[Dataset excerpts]

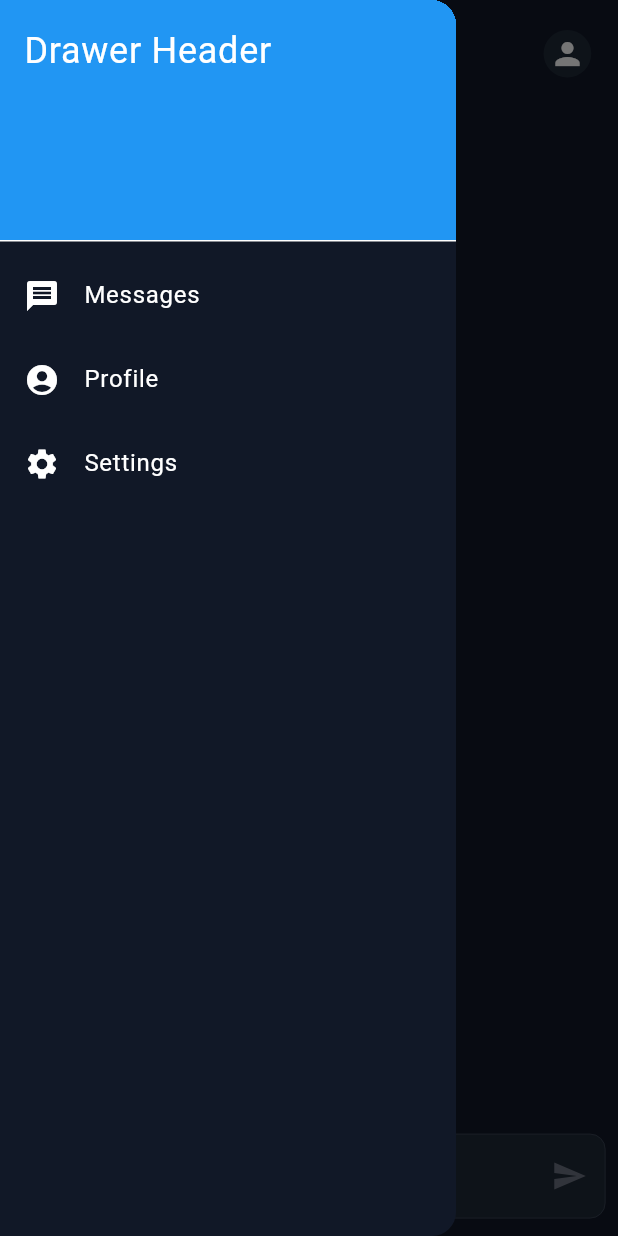
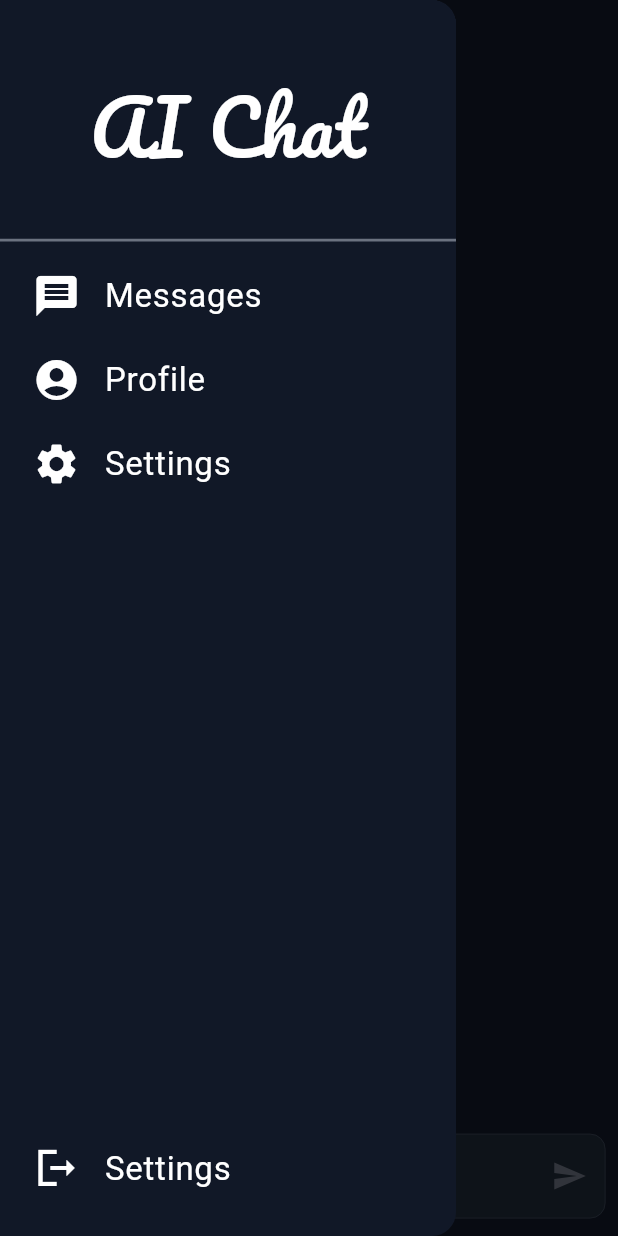
Before and after one commit to yasinowo/chatgpt-with-flutter, a Flutter app: the ChatScreen screen opened directly, with the side drawer open, on a phone screen of 412 x 824 dp. Run offline on Flutter 3.47's test engine with Material 3 defaults, Android fonts, the phone set to English and light mode, and no system bars; our stand-ins replace bloc, dio, flutter_bloc, flutter_screenutil, get_it, shared_preferences and 1 more; missing offline and left inert: stream_typewriter_text; accounts and stored records are empty.

Commit message:
update: appbar => popup delete & fix: drawer => logout

```diff
--- a/lib/components/appbar_global.dart
+++ b/lib/components/appbar_global.dart
@@ -32,16 +32,24 @@ class AppbarGlobal extends StatelessWidget implements PreferredSizeWidget {
               size: 25.sp,
             ),
           ),
-          SizedBox(
-            width: 5.w,
-          ),
+
           Text(
             'AI Assistant',
             style:
                 MyFonts.titleSmall.copyWith(color: theme.colorScheme.tertiary),
           ),
-          const Spacer(),
-          PopupMenuButton<String>(
+          SizedBox(
+            width: 25.w,
+          )
+          // const Spacer(),
+          // popupMenu(theme, context),
+        ],
+      ),
+    );
+  }
+
+  PopupMenuButton<String> popupMenu(ThemeData theme, BuildContext context) {
+    return PopupMenuButton<String>(
       color: theme.colorScheme.surface,
       icon: CircleAvatar(
         backgroundColor: theme.colorScheme.inversePrimary,
@@ -79,9 +87,6 @@ class AppbarGlobal extends StatelessWidget implements PreferredSizeWidget {
           // ),
         ];
       },
-          ),
-        ],
-      ),
     );
   }
 
--- a/lib/components/drawer_global.dart
+++ b/lib/components/drawer_global.dart
@@ -1,48 +1,106 @@
 import 'package:flutter/material.dart';
+import 'package:flutter_bloc/flutter_bloc.dart';
+import 'package:flutter_screenutil/flutter_screenutil.dart';
+import 'package:my_chat_gpt/bloc/auth/auth_bloc.dart';
+import 'package:my_chat_gpt/screens/login_screen.dart';
+import 'package:my_chat_gpt/them/fonts_style.dart';
+import 'package:my_chat_gpt/util/auth_manager.dart';
 
 class DrawerGlobal extends StatelessWidget {
   const DrawerGlobal({super.key});
 
   @override
   Widget build(BuildContext context) {
-    return Drawer(
-      child: ListView(
-        padding: EdgeInsets.zero,
+    var theme = Theme.of(context);
+    return Theme(
+      data: theme.copyWith(
+        dividerTheme: DividerThemeData(
+          color: theme.colorScheme.primary,
+          thickness: 2,
+        ),
+      ),
+      child: Drawer(
+        child: Column(
           children: <Widget>[
-          const DrawerHeader(
+            DrawerHeader(
               decoration: BoxDecoration(
-              color: Colors.blue,
+                color: theme.colorScheme.surface,
               ),
+              child: Center(
                 child: Text(
-              'Drawer Header',
-              style: TextStyle(
-                color: Colors.white,
-                fontSize: 24,
+                  'AI Chat',
+                  style: MyFonts.titleLarge
+                      .copyWith(color: theme.colorScheme.tertiary),
                 ),
               ),
             ),
-          ListTile(
-            leading: const Icon(Icons.message),
-            title: const Text('Messages'),
+            Padding(
+              padding: EdgeInsets.symmetric(horizontal: 5.w),
+              child: ListTile(
+                leading: Icon(Icons.message,
+                    size: 28.sp, color: theme.colorScheme.tertiary),
+                title: Text(
+                  'Messages',
+                  style: MyFonts.bodyLarge
+                      .copyWith(color: theme.colorScheme.tertiary),
+                ),
                 onTap: () {
+                  Navigator.pop(context);
                   // Handle item tap
                 },
               ),
-          ListTile(
-            leading: const Icon(Icons.account_circle),
-            title: const Text('Profile'),
+            ),
+            Padding(
+              padding: EdgeInsets.symmetric(horizontal: 5.w),
+              child: ListTile(
+                leading: Icon(Icons.account_circle,
+                    size: 28.sp, color: theme.colorScheme.tertiary),
+                title: Text('Profile',
+                    style: MyFonts.bodyLarge
+                        .copyWith(color: theme.colorScheme.tertiary)),
                 onTap: () {
-              // Handle item tap
+                  Navigator.pushNamed(context, '/profile');
                 },
               ),
-          ListTile(
-            leading: const Icon(Icons.settings),
-            title: const Text('Settings'),
+            ),
+            Padding(
+              padding: EdgeInsets.symmetric(horizontal: 5.w),
+              child: ListTile(
+                leading: Icon(Icons.settings,
+                    size: 28.sp, color: theme.colorScheme.tertiary),
+                title: Text('Settings',
+                    style: MyFonts.bodyLarge
+                        .copyWith(color: theme.colorScheme.tertiary)),
                 onTap: () {
-              // Handle item tap
+                  Navigator.pushNamed(context, '/setting');
                 },
               ),
+            ),
+            const Spacer(),
+            Padding(
+              padding: EdgeInsets.symmetric(horizontal: 5.w),
+              child: ListTile(
+                leading: Icon(Icons.logout_sharp,
+                    size: 28.sp, color: theme.colorScheme.tertiary),
+                title: Text('Settings',
+                    style: MyFonts.bodyLarge
+                        .copyWith(color: theme.colorScheme.tertiary)),
+                onTap: () {
+                  AuthManager.logout();
+                  Navigator.of(context).pushReplacement(
+                    MaterialPageRoute(
+                      builder: (context) => BlocProvider(
+                        create: (context) => AuthBloc(),
+                        child: const LoginScreen(),
+                      ),
+                    ),
+                  );
+                },
+              ),
+            ),
+            SizedBox(height: 15.w)
           ],
+        ),
       ),
     );
   }
--- a/lib/main.dart
+++ b/lib/main.dart
@@ -9,7 +9,9 @@ import 'package:my_chat_gpt/data/database/chat_database.dart';
 import 'package:my_chat_gpt/data/di.dart';
 import 'package:my_chat_gpt/screens/chat_screen.dart';
 import 'package:my_chat_gpt/screens/login_screen.dart';
+import 'package:my_chat_gpt/screens/profile_screen.dart';
 import 'package:my_chat_gpt/screens/register_screen.dart';
+import 'package:my_chat_gpt/screens/setting_screen.dart';
 import 'package:my_chat_gpt/them/dark_mode.dart';
 import 'package:my_chat_gpt/them/theme.dart';
 import 'package:my_chat_gpt/util/auth_manager.dart';
@@ -43,6 +45,8 @@ class MyApp extends StatelessWidget {
             '/register': (context) => const RegisterScreen(),
             '/login': (context) => const LoginScreen(),
             '/chat': (context) => const ChatScreen(),
+            '/setting': (context) => const SettingScreen(),
+            '/profile': (context) => const ProfileScreen(),
           },
           // You can use the library anywhere in the app even in theme
           home: child,
--- /dev/null
+++ b/lib/screens/profile_screen.dart
@@ -0,0 +1,15 @@
+import 'package:flutter/material.dart';
+import 'package:my_chat_gpt/components/appbar_global.dart';
+
+class ProfileScreen extends StatelessWidget {
+  const ProfileScreen({super.key});
+
+  @override
+  Widget build(BuildContext context) {
+    return Scaffold(
+      appBar: AppBar(
+        title: Text('profile'),
+      ),
+    );
+  }
+}
--- /dev/null
+++ b/lib/screens/setting_screen.dart
@@ -0,0 +1,14 @@
+import 'package:flutter/material.dart';
+
+class SettingScreen extends StatelessWidget {
+  const SettingScreen({super.key});
+
+  @override
+  Widget build(BuildContext context) {
+    return Scaffold(
+      appBar: AppBar(
+        title: Text('setting'),
+      ),
+    );
+  }
+}
```
Lines whose indentation alone changed are shown as unchanged.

• **Aim of the exercise**: Every line above holding the string "ChatScreen" should be listed.

• **Task solution**:
Before and after one commit to yasinowo/chatgpt-with-flutter, a Flutter app: the ChatScreen screen opened directly, with the side drawer open, on a phone screen of 412 x 824 dp. Run offline on Flutter 3.47's test engine with Material 3 defaults, Android fonts, the phone set to English and light mode, and no system bars; our stand-ins replace bloc, dio, flutter_bloc, flutter_screenutil, get_it, shared_preferences and 1 more; missing offline and left inert: stream_typewriter_text; accounts and stored records are empty.
             '/chat': (context) => const ChatScreen(),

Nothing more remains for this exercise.